• _About this exercise_: Work out how many lines below contain "other", then write only that number.

(Edit difference data)

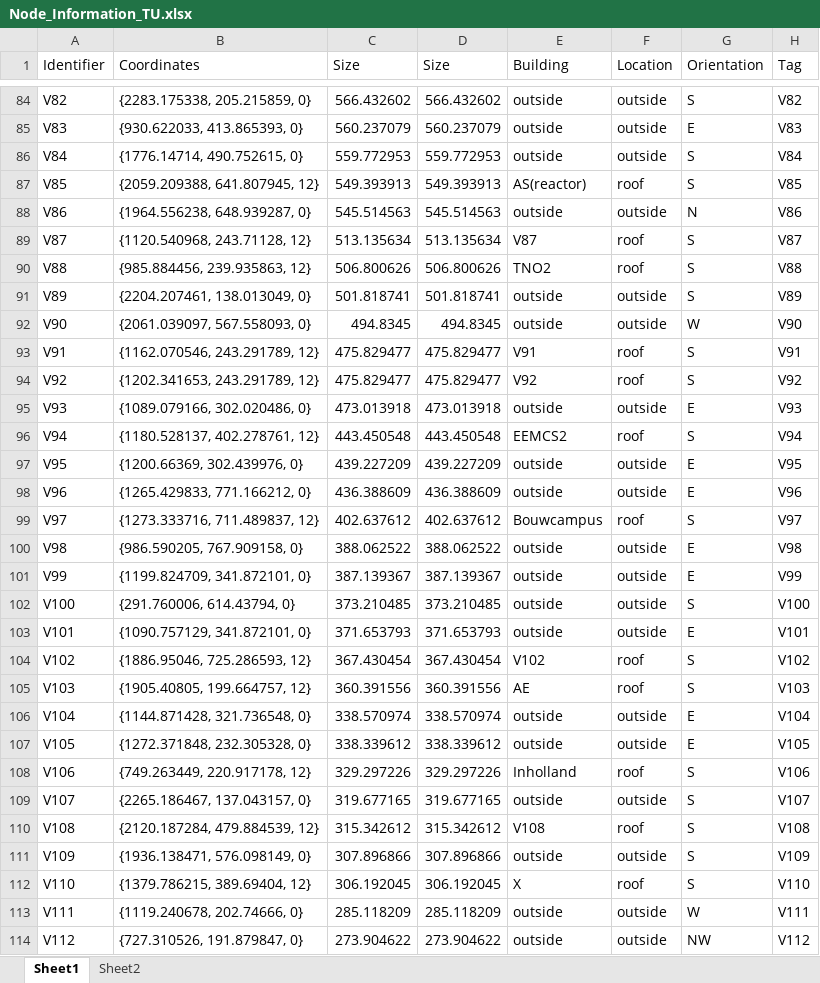
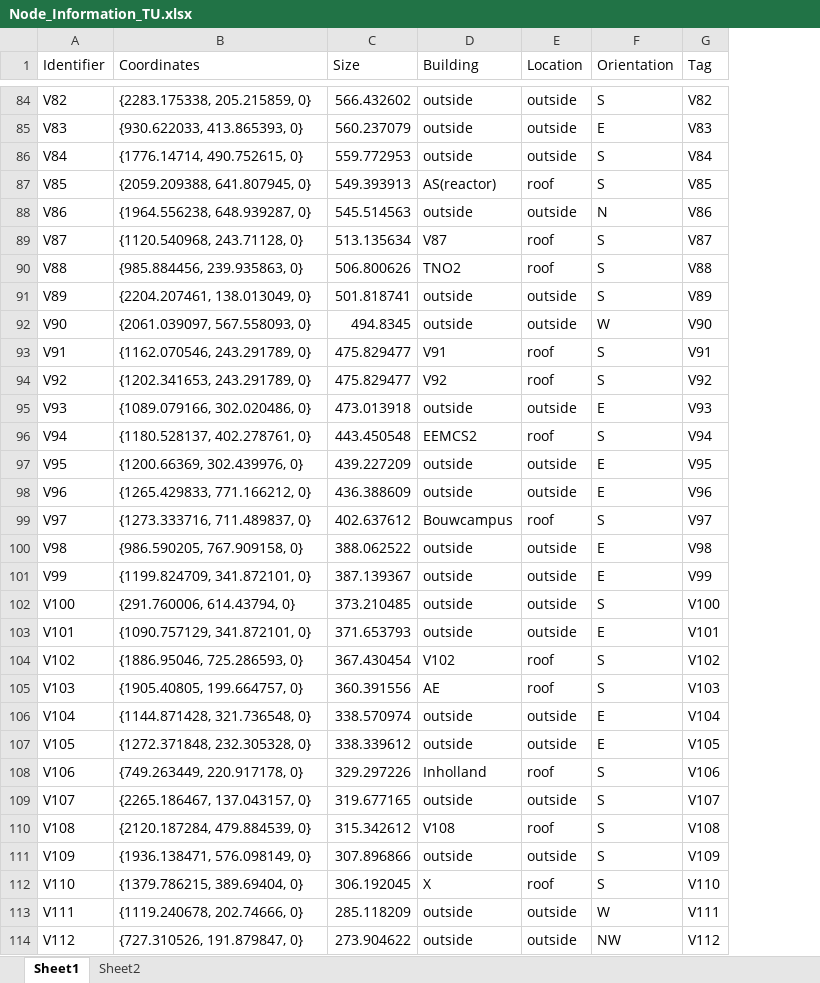
Before and after one commit to erengozdeanil/Foodcycle, an Excel workbook: Node_Information_TU.xlsx, sheet Sheet1, drawn as a sheet; only a part is shown, gaps mark what is left out; values as stored, in another font and other column widths than the file's, no borders; the diff covers the shown part only; the diff names each change by its address in the sheet, - before the commit and + after, or states it on an @@ line.

Commit message:
Data Prep

```diff
--- a/Node_Information_TU.xlsx (sheet Sheet1)
+++ b/Node_Information_TU.xlsx (sheet Sheet1)
-column D (Size), rows 84-114: 566.432602 | 560.237079 | 559.772953 | 549.393913 | 545.514563 | 513.135634 | 506.800626 | 501.818741 | 494.8345 | 475.829477 | 475.829477 | 473.013918 | 443.450548 | 439.227209 | 436.388609 | 402.637612 | 388.062522 | 387.139367 | 373.210485 | 371.653793 | 367.430454 | 360.391556 | 338.570974 | 338.339612 | 329.297226 | 319.677165 | 315.342612 | 307.896866 | 306.192045 | 285.118209 | 273.904622
-B87 (Coordinates): {2059.209388, 641.807945, 12}
+B87 (Coordinates): {2059.209388, 641.807945, 0}
-B89 (Coordinates): {1120.540968, 243.71128, 12}
+B89 (Coordinates): {1120.540968, 243.71128, 0}
-B90 (Coordinates): {985.884456, 239.935863, 12}
+B90 (Coordinates): {985.884456, 239.935863, 0}
-B93 (Coordinates): {1162.070546, 243.291789, 12}
+B93 (Coordinates): {1162.070546, 243.291789, 0}
-B94 (Coordinates): {1202.341653, 243.291789, 12}
+B94 (Coordinates): {1202.341653, 243.291789, 0}
-B96 (Coordinates): {1180.528137, 402.278761, 12}
+B96 (Coordinates): {1180.528137, 402.278761, 0}
-B99 (Coordinates): {1273.333716, 711.489837, 12}
+B99 (Coordinates): {1273.333716, 711.489837, 0}
-B104 (Coordinates): {1886.95046, 725.286593, 12}
+B104 (Coordinates): {1886.95046, 725.286593, 0}
-B105 (Coordinates): {1905.40805, 199.664757, 12}
+B105 (Coordinates): {1905.40805, 199.664757, 0}
-B108 (Coordinates): {749.263449, 220.917178, 12}
+B108 (Coordinates): {749.263449, 220.917178, 0}
-B110 (Coordinates): {2120.187284, 479.884539, 12}
+B110 (Coordinates): {2120.187284, 479.884539, 0}
-B112 (Coordinates): {1379.786215, 389.69404, 12}
+B112 (Coordinates): {1379.786215, 389.69404, 0}
```
Also changed, not shown: 49 edited cells elsewhere in this sheet, coordintes_xyz.xlsx, 6 other files.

• _Completed task_: 2